‘A step backwards’: MLS players’ union criticizes referee lockout

<span>MLS last used replacement officials during a 2014 labor dispute. </span><span>Photograph: Eric Bolte/USA Today Sports</span>
MLS last used replacement officials during a 2014 labor dispute. Photograph: Eric Bolte/USA Today Sports

The MLS Players Association on Tuesday urged a quick resolution to the lockout of the league’s referees and cautioned that the use of replacement game officials during the labor dispute could jeopardize the health of players.

Barring a sudden agreement, the 2024 MLS season opener on Wednesday featuring Argentina great Lionel Messi’s Inter Miami against Real Sal Lake will be officiated by replacement referees.

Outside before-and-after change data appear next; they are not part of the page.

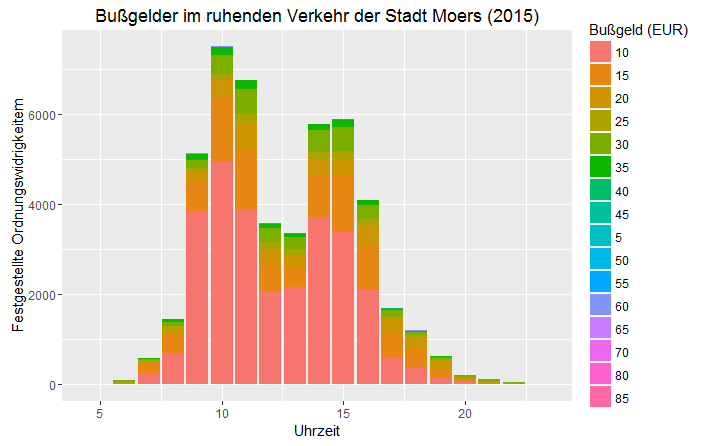
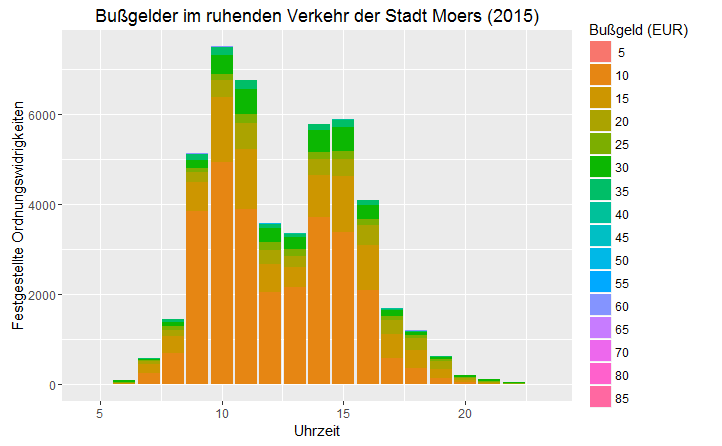
Fix Legende, Erg. seltene OWIs

diff --git a/README.md b/README.md
@@ -35,6 +35,13 @@ Zu den einzelnen Tatbeständen sind Heatmaps verfügbar, die vom OK-Lab Zürich 
 
 Die meisten Ordnungswidrigkeiten wurden an einem **Dienstag** (9911 Fälle) begangen (bzw. registriert), **Freitag** (7603 Fälle), **Samstag** (2641 Fälle) und **Sonntag** (367 Fälle) sind vergleichsweise selten betroffen.
 
+### Ausnahmetatbestände
+Sehr selten erfasst wurden folgende Tatbestände.
+
+* Sie schalteten missbräuchlich das Warnblinklicht ein. (2 Fälle)
+* Sie parkten verbotswidrig länger als 1 Stunde im Bereich eines Taxenstandes (Zeichen 229). (1 Fall)
+* Sie hielten/parkten näher als 10 Meter vor einem Andreaskreuz und verdeckten dieses. (1 Fall)
+
 ### Zeitliche Verteilung der Tatbestände 
 
 Die Balkengrafik zeigt die Verteilung auf die Stunden des Tages. Dabei wird auch der zu zahlende Betrag farblich repräsentiert. (Am häufigsten: 10,- EUR)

“On the eve of the 2024 MLS season, attention should be focused on the competition on the field,” the MLS Players Association said in a statement.

Related: MLS 2024 predictions: Is an Inter Miami championship inevitable?

“The use of replacement referees will not only negatively impact the quality and results of our matches, it may also jeopardize the health and safety of players.”

The MLSPA called the lockout and use of replacement referees a “step backward” for MLS and said all workers deserve a fair wage, safe working conditions and the ability to collectively bargain in good faith.

It also urged all sides involved to return to the bargaining table and work towards a timely and fair agreement.

The Professional Referee Organization (PRO) said on Saturday it decided to lock out MLS referees after the Professional Soccer Referees Association (PSRA) rejected a proposed new labor pact.

PRO last locked out MLS referees over labor talks in 2014, when replacement officials were used for the first two weeks of the season.

Related: Mind the spine and be creative: the golden rules of MLS squad-building

The PSRA said feedback from members indicated the failed ratification was driven by issues with the compensation and benefits PRO was offering, as well as a lack of improvements to travel, scheduling and other quality-of-life issues.

According to the PSRA, 98% of its membership participated in the vote, with 96% voting to reject ratification of the tentative agreement.

The PSRA also said replacement officials do not have the experience and fitness required to do the job properly and that players, coaches and fans deserve referees who best know the MLS game and its rules and applications.

According to MLS, the tentative agreement that was reached would have made PRO members among the highest paid soccer match officials in the world.